After over a year of launching, Battle Royale title Fortnite’s mobile version by Epic Games has finally come to the Google Play Store. The game was so far downloadable as third-party software outside Google’s official source of apps. Epic Games mentions that Google makes it very hard for games and apps to not be available on the Play Store by warning users of numerous potential security issues. Moreover, the Play Store sees any software not issued via its own shelves, including the official Fortnite game, as malware. Also Read - Fortnite has added a Harley Quinn skin for the release of Birds of Prey
“After 18 months of operating Fortnite on Android outside of the Google Play Store, we’ve come to a basic realization,” reads Epic’s statement. “Google puts software downloadable outside of Google Play at a disadvantage, through technical and business measures such as scary, repetitive security pop-ups for downloaded and updated software, restrictive manufacturer and carrier agreements and dealings, Google public relations characterizing third-party software sources as malware, and new efforts such as Google Play Protect to outright block software obtained outside the Google Play store,” said Epic Games on bringing Fortnite to the platform. Also Read - Fortnite Chapter 2 - Season 2 expected to launch on February 20
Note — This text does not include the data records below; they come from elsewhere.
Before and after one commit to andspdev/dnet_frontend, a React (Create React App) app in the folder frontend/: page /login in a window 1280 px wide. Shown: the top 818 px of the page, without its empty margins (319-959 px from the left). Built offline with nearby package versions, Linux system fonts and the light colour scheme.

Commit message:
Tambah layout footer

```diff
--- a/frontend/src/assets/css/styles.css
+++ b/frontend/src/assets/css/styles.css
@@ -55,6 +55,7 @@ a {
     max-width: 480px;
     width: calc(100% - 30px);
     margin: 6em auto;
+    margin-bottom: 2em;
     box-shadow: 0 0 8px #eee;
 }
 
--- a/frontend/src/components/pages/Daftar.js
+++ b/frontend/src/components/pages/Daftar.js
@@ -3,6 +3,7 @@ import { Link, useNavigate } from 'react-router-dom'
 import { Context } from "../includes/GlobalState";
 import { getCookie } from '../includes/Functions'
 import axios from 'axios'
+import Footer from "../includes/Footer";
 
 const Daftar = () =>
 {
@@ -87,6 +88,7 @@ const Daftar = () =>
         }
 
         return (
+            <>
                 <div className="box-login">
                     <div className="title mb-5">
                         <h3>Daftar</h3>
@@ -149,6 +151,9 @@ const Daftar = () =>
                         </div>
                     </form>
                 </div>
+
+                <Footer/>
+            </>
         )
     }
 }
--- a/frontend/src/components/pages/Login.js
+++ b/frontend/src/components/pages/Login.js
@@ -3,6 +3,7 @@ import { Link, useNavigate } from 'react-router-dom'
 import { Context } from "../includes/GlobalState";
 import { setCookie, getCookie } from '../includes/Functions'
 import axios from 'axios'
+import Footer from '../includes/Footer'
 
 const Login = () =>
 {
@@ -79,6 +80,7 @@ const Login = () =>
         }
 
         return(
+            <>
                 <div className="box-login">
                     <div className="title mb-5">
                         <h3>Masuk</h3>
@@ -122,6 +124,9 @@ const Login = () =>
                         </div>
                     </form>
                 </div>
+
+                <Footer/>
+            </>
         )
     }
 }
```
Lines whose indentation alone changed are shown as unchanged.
Watch: Secret Android Features you didn’t know about
Google Play Store to get 30 percent cut of in-game purchases
Releasing Fortnite through the official channel, Epic Games still has another issue. The developers must also now pay Google the 30 percent cut on all in-app purchases made by users. Epic Games CEO Tim Sweeney is one of many vocal figures fighting against the 30 percent cut which he believes is unfair. There are many developers out there critical of both the Apple App Store and the Google Play Store for charging an extra cut, making use of their leverage in the market. Also Read - Fortnite now runs at 120 frames per second on Apple iPad Pro
“The 30 percent store tax is a high cost in a world where game developers’ 70 percent must cover all the cost of developing, operating, and supporting their games,” said Sweeney back in August 2018. Now, despite launching Fortnite on the Play Store, his thoughts remain the same. “We hope that Google will revise its policies and business dealings in the near future, so that all developers are free to reach and engage in commerce with customers on Android and in the Play Store through open services, including payment services, that can compete on a level playing field,” added Sweeney.